• **WORK ORDER**: Reproduce every record precisely, leaving no line out.

• **PROVIDED MATERIAL**:
————

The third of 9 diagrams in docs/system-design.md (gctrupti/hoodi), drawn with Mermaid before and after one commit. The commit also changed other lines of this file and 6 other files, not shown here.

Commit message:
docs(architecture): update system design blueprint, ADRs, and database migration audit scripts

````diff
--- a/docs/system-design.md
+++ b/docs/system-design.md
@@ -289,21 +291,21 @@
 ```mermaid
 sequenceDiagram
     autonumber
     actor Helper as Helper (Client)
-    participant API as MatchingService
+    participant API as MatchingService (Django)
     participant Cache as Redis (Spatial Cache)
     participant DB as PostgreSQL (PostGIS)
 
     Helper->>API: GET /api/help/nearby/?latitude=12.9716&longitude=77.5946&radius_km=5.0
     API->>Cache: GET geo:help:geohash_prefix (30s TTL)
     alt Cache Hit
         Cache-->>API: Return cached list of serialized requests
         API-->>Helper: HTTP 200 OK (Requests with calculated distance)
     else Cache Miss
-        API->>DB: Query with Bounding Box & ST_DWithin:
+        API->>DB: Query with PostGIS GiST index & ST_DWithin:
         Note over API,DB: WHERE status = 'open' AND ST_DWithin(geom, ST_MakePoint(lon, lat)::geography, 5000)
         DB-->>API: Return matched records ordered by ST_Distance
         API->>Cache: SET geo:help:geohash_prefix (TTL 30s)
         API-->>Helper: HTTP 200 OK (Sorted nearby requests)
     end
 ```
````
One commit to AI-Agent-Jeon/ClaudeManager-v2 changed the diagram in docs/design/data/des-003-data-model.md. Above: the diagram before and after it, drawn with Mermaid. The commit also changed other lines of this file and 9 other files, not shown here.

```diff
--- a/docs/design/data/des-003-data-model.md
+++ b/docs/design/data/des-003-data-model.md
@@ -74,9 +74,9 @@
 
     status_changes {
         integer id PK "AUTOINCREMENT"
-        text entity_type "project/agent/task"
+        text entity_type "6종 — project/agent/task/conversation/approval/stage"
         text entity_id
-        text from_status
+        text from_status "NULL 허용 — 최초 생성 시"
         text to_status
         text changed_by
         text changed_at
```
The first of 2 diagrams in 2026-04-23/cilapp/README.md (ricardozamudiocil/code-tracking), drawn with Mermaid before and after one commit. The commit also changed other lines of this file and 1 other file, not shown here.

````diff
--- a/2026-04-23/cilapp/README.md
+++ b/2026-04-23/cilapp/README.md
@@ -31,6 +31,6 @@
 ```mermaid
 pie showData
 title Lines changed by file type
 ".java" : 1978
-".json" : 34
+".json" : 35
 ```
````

————

• **EXERCISE ANSWER**:
The third of 9 diagrams in docs/system-design.md (gctrupti/hoodi), drawn with Mermaid before and after one commit. The commit also changed other lines of this file and 6 other files, not shown here.

Commit message:
docs(architecture): update system design blueprint, ADRs, and database migration audit scripts

````diff
--- a/docs/system-design.md
+++ b/docs/system-design.md
@@ -289,21 +291,21 @@
 ```mermaid
 sequenceDiagram
     autonumber
     actor Helper as Helper (Client)
-    participant API as MatchingService
+    participant API as MatchingService (Django)
     participant Cache as Redis (Spatial Cache)
     participant DB as PostgreSQL (PostGIS)
 
     Helper->>API: GET /api/help/nearby/?latitude=12.9716&longitude=77.5946&radius_km=5.0
     API->>Cache: GET geo:help:geohash_prefix (30s TTL)
     alt Cache Hit
         Cache-->>API: Return cached list of serialized requests
         API-->>Helper: HTTP 200 OK (Requests with calculated distance)
     else Cache Miss
-        API->>DB: Query with Bounding Box & ST_DWithin:
+        API->>DB: Query with PostGIS GiST index & ST_DWithin:
         Note over API,DB: WHERE status = 'open' AND ST_DWithin(geom, ST_MakePoint(lon, lat)::geography, 5000)
         DB-->>API: Return matched records ordered by ST_Distance
         API->>Cache: SET geo:help:geohash_prefix (TTL 30s)
         API-->>Helper: HTTP 200 OK (Sorted nearby requests)
     end
 ```
````
One commit to AI-Agent-Jeon/ClaudeManager-v2 changed the diagram in docs/design/data/des-003-data-model.md. Above: the diagram before and after it, drawn with Mermaid. The commit also changed other lines of this file and 9 other files, not shown here.

```diff
--- a/docs/design/data/des-003-data-model.md
+++ b/docs/design/data/des-003-data-model.md
@@ -74,9 +74,9 @@
 
     status_changes {
         integer id PK "AUTOINCREMENT"
-        text entity_type "project/agent/task"
+        text entity_type "6종 — project/agent/task/conversation/approval/stage"
         text entity_id
-        text from_status
+        text from_status "NULL 허용 — 최초 생성 시"
         text to_status
         text changed_by
         text changed_at
```
The first of 2 diagrams in 2026-04-23/cilapp/README.md (ricardozamudiocil/code-tracking), drawn with Mermaid before and after one commit. The commit also changed other lines of this file and 1 other file, not shown here.

````diff
--- a/2026-04-23/cilapp/README.md
+++ b/2026-04-23/cilapp/README.md
@@ -31,6 +31,6 @@
 ```mermaid
 pie showData
 title Lines changed by file type
 ".java" : 1978
-".json" : 34
+".json" : 35
 ```
````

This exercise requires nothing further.